Several years ago, I saw a commercial that has stuck with me ever since (a fact that I’m sure State Farm’s marketing department would be very happy to hear). In the commercial, we see a series of vignettes of a man’s early adulthood, as he meets his future wife and eventually starts a family. We begin by seeing the man at a party, enthusiastically telling his friends “I’m never getting married!” only to immediately cut to him buying an engagement ring. We then jump ahead in time to see the happy couple vehemently stating “we’re never having kids!” only to immediately cut to the delivery of their first baby. Again we jump ahead in time, now watching the new parents confidently saying “we’re never going to leave the city and move to the suburbs!” As you’ve probably guessed, we immediately cut to the family living in a quaint suburban neighborhood, mini-van and all. The story continues on, yada yada yada, you get the picture. For what it’s worth, I’ve always found the commercial to be rather fun, even charming in its intended message. But in the wake of my daughter’s death, that thin veneer of idealism has become cracked and faded. I picture my own life, following Cana’s death, in the form of that commercial and I can’t get that picture out of my head.

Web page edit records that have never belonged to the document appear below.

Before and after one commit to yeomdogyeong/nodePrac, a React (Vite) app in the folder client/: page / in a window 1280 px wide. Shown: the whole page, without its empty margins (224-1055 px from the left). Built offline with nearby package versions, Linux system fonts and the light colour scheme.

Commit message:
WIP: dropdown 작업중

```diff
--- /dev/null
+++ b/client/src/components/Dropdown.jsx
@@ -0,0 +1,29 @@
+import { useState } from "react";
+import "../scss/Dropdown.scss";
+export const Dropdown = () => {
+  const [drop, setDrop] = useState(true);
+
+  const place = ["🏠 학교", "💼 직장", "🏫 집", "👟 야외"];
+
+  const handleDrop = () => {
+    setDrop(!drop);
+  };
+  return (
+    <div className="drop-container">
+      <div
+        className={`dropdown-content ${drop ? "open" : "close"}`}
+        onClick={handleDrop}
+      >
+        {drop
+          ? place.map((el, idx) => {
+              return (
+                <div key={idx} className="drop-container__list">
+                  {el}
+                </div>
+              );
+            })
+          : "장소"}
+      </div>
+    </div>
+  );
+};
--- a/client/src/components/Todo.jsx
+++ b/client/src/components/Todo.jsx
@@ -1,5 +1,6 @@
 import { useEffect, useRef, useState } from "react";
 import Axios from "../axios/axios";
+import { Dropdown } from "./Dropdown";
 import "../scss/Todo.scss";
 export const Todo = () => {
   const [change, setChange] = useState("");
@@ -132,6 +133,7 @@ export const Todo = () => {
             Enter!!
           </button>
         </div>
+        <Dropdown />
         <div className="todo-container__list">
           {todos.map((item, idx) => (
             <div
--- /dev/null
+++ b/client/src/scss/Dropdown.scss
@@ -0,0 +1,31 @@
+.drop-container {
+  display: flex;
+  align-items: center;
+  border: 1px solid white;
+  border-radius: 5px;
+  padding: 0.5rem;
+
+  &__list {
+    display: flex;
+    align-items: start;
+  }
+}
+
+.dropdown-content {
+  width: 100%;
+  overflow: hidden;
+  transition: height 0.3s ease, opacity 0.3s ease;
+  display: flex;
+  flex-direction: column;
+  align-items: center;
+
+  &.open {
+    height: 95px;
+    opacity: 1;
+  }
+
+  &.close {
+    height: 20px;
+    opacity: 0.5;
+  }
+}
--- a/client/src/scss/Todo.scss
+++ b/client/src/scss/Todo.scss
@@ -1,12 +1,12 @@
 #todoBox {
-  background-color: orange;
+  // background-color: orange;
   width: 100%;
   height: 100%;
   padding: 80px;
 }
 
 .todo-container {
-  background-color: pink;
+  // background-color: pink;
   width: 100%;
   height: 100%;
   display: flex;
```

When someone you know experiences a tragedy, it’s our natural human tendency to subconsciously think to ourselves “that’s so terrible…but surely, that will never happen to me…right?” It’s an innate biological defense-mechanism, as we subconsciously try to fortify some sense of mental self-preservation. Without it, we’d go crazy with anxiety and despair at every turn. In most cases, we’re completely right! Nothing happens, and we go on living in blissful ignorance, forgetting just how fragile life can be. But at some point along the line, when something truly unthinkable does happen, we are left to pick up the pieces of a tragedy that we feel we never saw coming. I imagine that most loss parents lived in this same state of blissful ignorance before the death of their own child; I know that I certainly did.

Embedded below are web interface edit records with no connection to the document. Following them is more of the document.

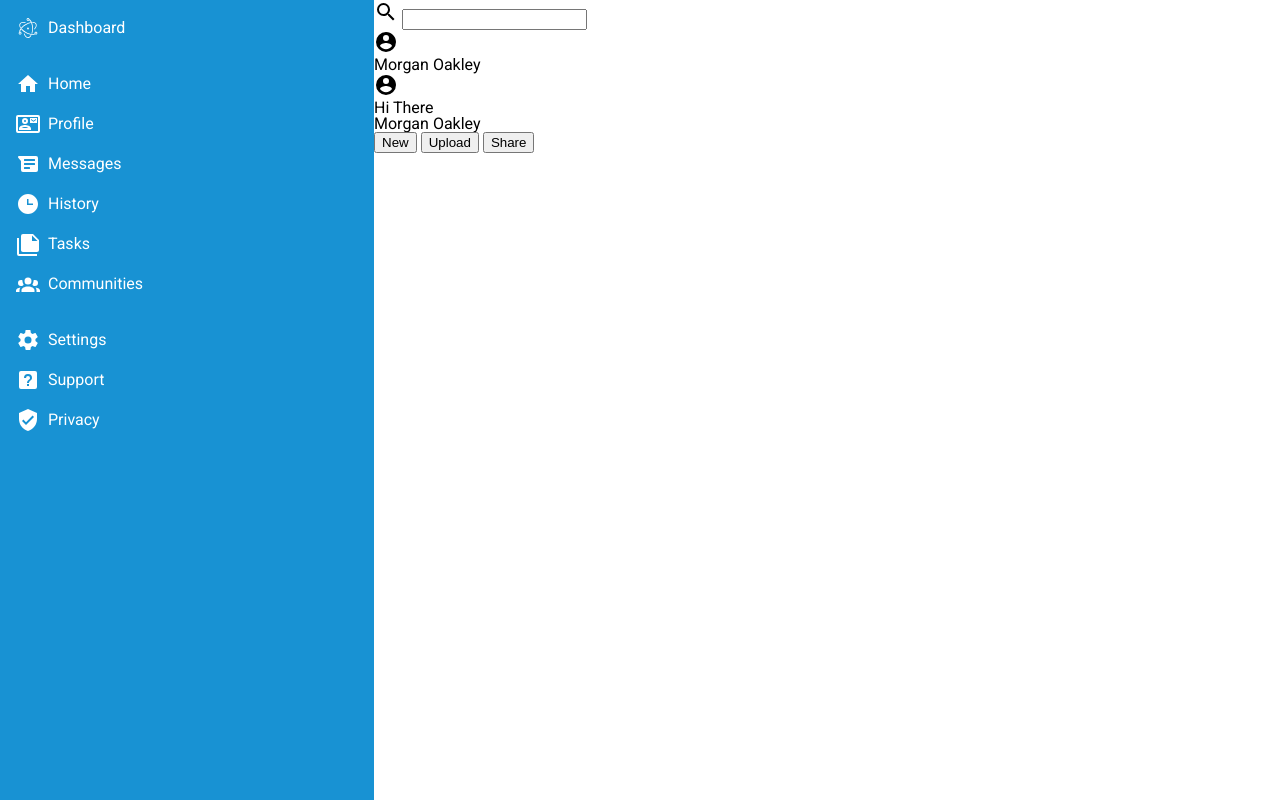
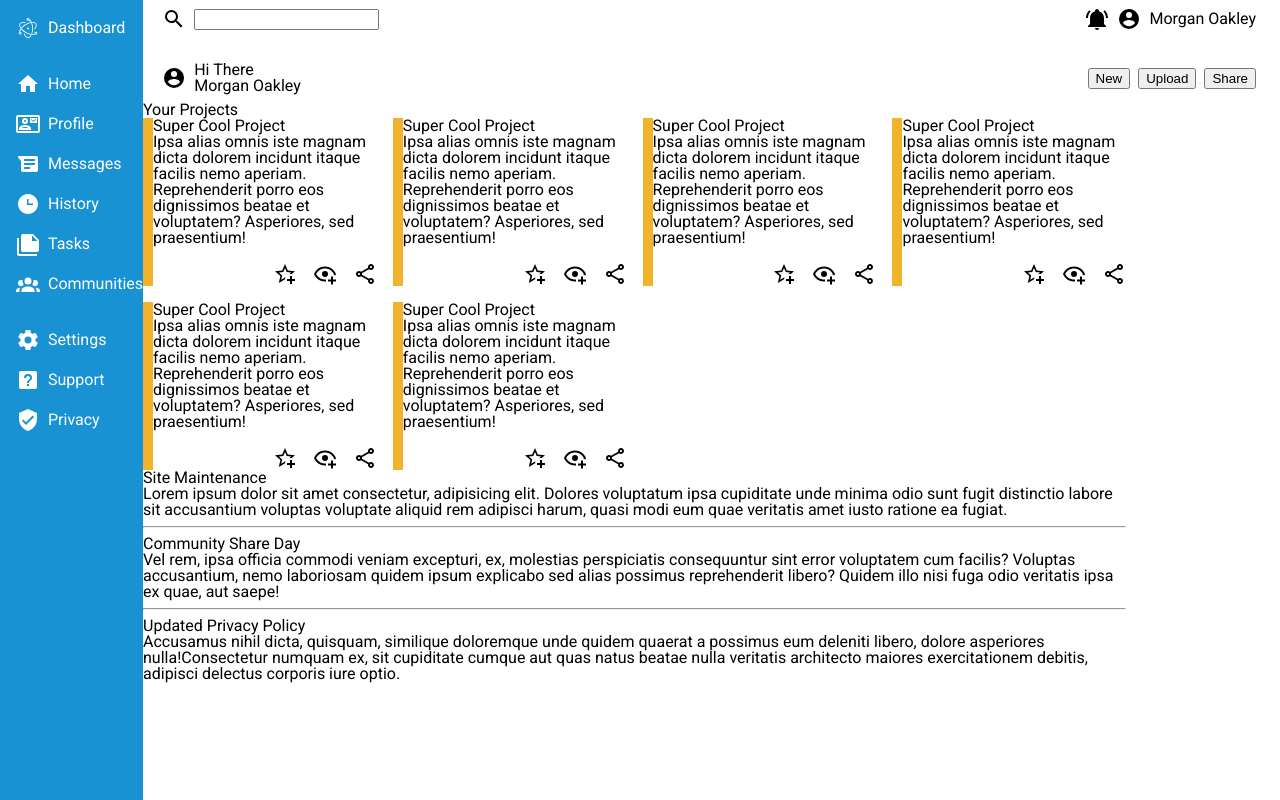
Before and after one commit to salvillalon45/theOdinProject-AdminDashboard, a plain HTML site: page index.html in a window 1280 px wide. Drawn offline with Linux system fonts and the light colour scheme.

Commit message:
finished layout of header and projects

```diff
--- a/assets/stylesheets/index.css
+++ b/assets/stylesheets/index.css
@@ -47,14 +47,6 @@ dfn {
 	height: 100vh;
 }
 
-header {
-	grid-area: header;
-}
-
-.projects {
-	grid-area: projects;
-}
-
 .announcements {
 	grid-area: announcements;
 }
@@ -63,6 +55,41 @@ header {
 	grid-area: trending;
 }
 
+/* Header */
+/* -------------------------------------- */
+header {
+	/* Page Layout */
+	grid-area: header;
+
+	display: grid;
+	gap: 1rem;
+
+	margin-left: 1.2rem;
+	margin-right: 1.5rem;
+}
+
+.row-1,
+.row-2 {
+	display: grid;
+	grid-template-columns: 1fr max-content;
+}
+
+.search-bar-container,
+.user-account-container {
+	display: flex;
+	align-items: center;
+	gap: 0.5rem;
+}
+
+.user-info-container,
+.user-actions-container {
+	display: flex;
+	align-items: center;
+	gap: 0.5rem;
+}
+
+/* Sidebar */
+/* -------------------------------------- */
 .sidebar {
 	/* Page Layout */
 	grid-area: sidebar;
@@ -89,3 +116,28 @@ header {
 	align-items: center;
 	gap: 0.5rem;
 }
+
+/* Article - Your Projects */
+/* -------------------------------------- */
+.projects {
+	grid-area: projects;
+}
+
+.projects > section {
+	display: grid;
+	grid-template-columns: repeat(auto-fit, minmax(200px, 1fr));
+	gap: 1rem;
+}
+
+.project-card {
+	display: grid;
+	justify-items: flex-end;
+	gap: 1rem;
+
+	border-left: 10px solid var(--yellow);
+}
+
+.project-sharing {
+	display: flex;
+	gap: 1rem;
+}
--- a/index.html
+++ b/index.html
@@ -24,6 +24,7 @@
 					</div>
 
 					<div class="user-account-container">
+						<img src="assets/images/bell.svg" alt="Bell" />
 						<img
 							src="assets/images/account-circle.svg"
 							alt="Avatar"
@@ -101,12 +102,6 @@
 							<p>Communities</p>
 						</li>
 					</ul>
-
-					<!-- <div class="menu-list-item-container"></div>
-					<div class="menu-list-item-container"></div>
-					<div class="menu-list-item-container"></div>
-					<div class="menu-list-item-container"></div>
-					<div class="menu-list-item-container"></div> -->
 				</nav>
 
 				<nav class="menu-2">
@@ -133,15 +128,183 @@
 							<p>Privacy</p>
 						</li>
 					</ul>
-					<!-- <div class="menu-list-item-container"></div>
-					<div class="menu-list-item-container"></div>
-					<div class="menu-list-item-container"></div> -->
 				</nav>
 			</aside>
 
 			<main>
-				<article class="projects"></article>
-				<article class="announcements"></article>
+				<article class="projects">
+					<h2>Your Projects</h2>
+					<section aria-label="List of Projects">
+						<div class="card project-card">
+							<div class="project-info">
+								<p>Super Cool Project</p>
+								<p>
+									Ipsa alias omnis iste magnam dicta dolorem
+									incidunt itaque facilis nemo aperiam.
+									Reprehenderit porro eos dignissimos beatae
+									et voluptatem? Asperiores, sed praesentium!
+								</p>
+							</div>
+
+							<div class="project-sharing">
+								<img src="assets/images/star.svg" alt="Star" />
+								<img src="assets/images/eye.svg" alt="Eye" />
+								<img
+									src="assets/images/share.svg"
+									alt="Sharing"
+								/>
+							</div>
+						</div>
+
+						<div class="card project-card">
+							<div class="project-info">
+								<p>Super Cool Project</p>
+								<p>
+									Ipsa alias omnis iste magnam dicta dolorem
+									incidunt itaque facilis nemo aperiam.
+									Reprehenderit porro eos dignissimos beatae
+									et voluptatem? Asperiores, sed praesentium!
+								</p>
+							</div>
+
+							<div class="project-sharing">
+								<img src="assets/images/star.svg" alt="Star" />
+								<img src="assets/images/eye.svg" alt="Eye" />
+								<img
+									src="assets/images/share.svg"
+									alt="Sharing"
+								/>
+							</div>
+						</div>
+
+						<div class="card project-card">
+							<div class="project-info">
+								<p>Super Cool Project</p>
+								<p>
+									Ipsa alias omnis iste magnam dicta dolorem
+									incidunt itaque facilis nemo aperiam.
+									Reprehenderit porro eos dignissimos beatae
+									et voluptatem? Asperiores, sed praesentium!
+								</p>
+							</div>
+
+							<div class="project-sharing">
+								<img src="assets/images/star.svg" alt="Star" />
+								<img src="assets/images/eye.svg" alt="Eye" />
+								<img
+									src="assets/images/share.svg"
+									alt="Sharing"
+								/>
+							</div>
+						</div>
+						<div class="card project-card">
+							<div class="project-info">
+								<p>Super Cool Project</p>
+								<p>
+									Ipsa alias omnis iste magnam dicta dolorem
+									incidunt itaque facilis nemo aperiam.
+									Reprehenderit porro eos dignissimos beatae
+									et voluptatem? Asperiores, sed praesentium!
+								</p>
+							</div>
+
+							<div class="project-sharing">
+								<img src="assets/images/star.svg" alt="Star" />
+								<img src="assets/images/eye.svg" alt="Eye" />
+								<img
+									src="assets/images/share.svg"
+									alt="Sharing"
+								/>
+							</div>
+						</div>
+						<div class="card project-card">
+							<div class="project-info">
+								<p>Super Cool Project</p>
+								<p>
+									Ipsa alias omnis iste magnam dicta dolorem
+									incidunt itaque facilis nemo aperiam.
+									Reprehenderit porro eos dignissimos beatae
+									et voluptatem? Asperiores, sed praesentium!
+								</p>
+							</div>
+
+							<div class="project-sharing">
+								<img src="assets/images/star.svg" alt="Star" />
+								<img src="assets/images/eye.svg" alt="Eye" />
+								<img
+									src="assets/images/share.svg"
+									alt="Sharing"
+								/>
+							</div>
+						</div>
+						<div class="card project-card">
+							<div class="project-info">
+								<p>Super Cool Project</p>
+								<p>
+									Ipsa alias omnis iste magnam dicta dolorem
+									incidunt itaque facilis nemo aperiam.
+									Reprehenderit porro eos dignissimos beatae
+									et voluptatem? Asperiores, sed praesentium!
+								</p>
+							</div>
+
+							<div class="project-sharing">
+								<img src="assets/images/star.svg" alt="Star" />
+								<img src="assets/images/eye.svg" alt="Eye" />
+								<img
+									src="assets/images/share.svg"
+									alt="Sharing"
+								/>
+							</div>
+						</div>
+					</section>
+				</article>
+
+				<article class="announcements">
+					<section aria-label="List of Announcements">
+						<div>
+							<p>Site Maintenance</p>
+							<p>
+								Lorem ipsum dolor sit amet consectetur,
+								adipisicing elit. Dolores voluptatum ipsa
+								cupiditate unde minima odio sunt fugit
+								distinctio labore sit accusantium voluptas
+								voluptate aliquid rem adipisci harum, quasi modi
+								eum quae veritatis amet iusto ratione ea fugiat.
+							</p>
+						</div>
+
+						<hr />
+
+						<div>
+							<p>Community Share Day</p>
+							<p>
+								Vel rem, ipsa officia commodi veniam excepturi,
+								ex, molestias perspiciatis consequuntur sint
+								error voluptatem cum facilis? Voluptas
+								accusantium, nemo laboriosam quidem ipsum
+								explicabo sed alias possimus reprehenderit
+								libero? Quidem illo nisi fuga odio veritatis
+								ipsa ex quae, aut saepe!
+							</p>
+						</div>
+
+						<hr />
+
+						<div>
+							<p>Updated Privacy Policy</p>
+							<p>
+								Accusamus nihil dicta, quisquam, similique
+								doloremque unde quidem quaerat a possimus eum
+								deleniti libero, dolore asperiores
+								nulla!Consectetur numquam ex, sit cupiditate
+								cumque aut quas natus beatae nulla veritatis
+								architecto maiores exercitationem debitis,
+								adipisci delectus corporis iure optio.
+							</p>
+						</div>
+					</section>
+				</article>
 				<article class="trending"></article>
 			</main>
 		</div>
```
Also changed, not shown: assets/images/bell.svg (renamed from assets/images/bell-ring.svg), assets/images/eye.svg (renamed from assets/images/eye-plus-outline.svg), assets/images/share.svg (renamed from assets/images/share-variant-outline.svg), assets/images/star.svg (renamed from assets/images/star-plus-outline.svg).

When I look back at photos and videos of our pregnancy with Cana, now three months after her death, I can’t help but fume and fester over the dramatic irony of it all. I look at my smiling face in every photo and, honestly, scoff at my own blissful ignorance. At times, I just want to jump through the photo, grab myself by the shoulders and tell that old version of me everything that he doesn’t yet know. But even so, I know that we ultimately couldn’t have changed the outcome of what happened to Cana (at least that’s what I now have to tell myself). I know that we will never get to exist in that state of blissful ignorance again, during any future pregnancy. I also know that I need to fully surrender myself to all of the pain of Cana’s death if I ever hope to heal. She is gone from this world and is never coming back, but I know that the best way I can honor her is by carrying the pain of that truth rather than burying it. I’m hopeful that one day, I will be able to look at those pregnancy photos and videos with no shred of anger in my heart. The sadness and pain will never go away, but I know that the profound delight that Cana still brings me will outshine that darkness.
I truly never thought that I’d experience the death of a child. I never thought that during every future holiday season, there would always be an empty chair at the kid’s table in my head; a chair for my first baby. I never thought that for every remaining day of my life, I’d be carrying the weight of my firstborn child’s death. I’d hoped that all of those “never” statements I made throughout my life would be like the ones from that commercial: harmless, fun, maybe even laughable. Instead they hurt, and always will. I never thought this would be the start of our family, but I choose to carry the weight of that pain rather than bury it, for Cana’s sake. She is and always will be the start of our family, no matter what that family grows to be in the future. She is a permanent part of its foundation, and even in her worldly absence she emanates so much joy; I know that fountain of joy will never run dry.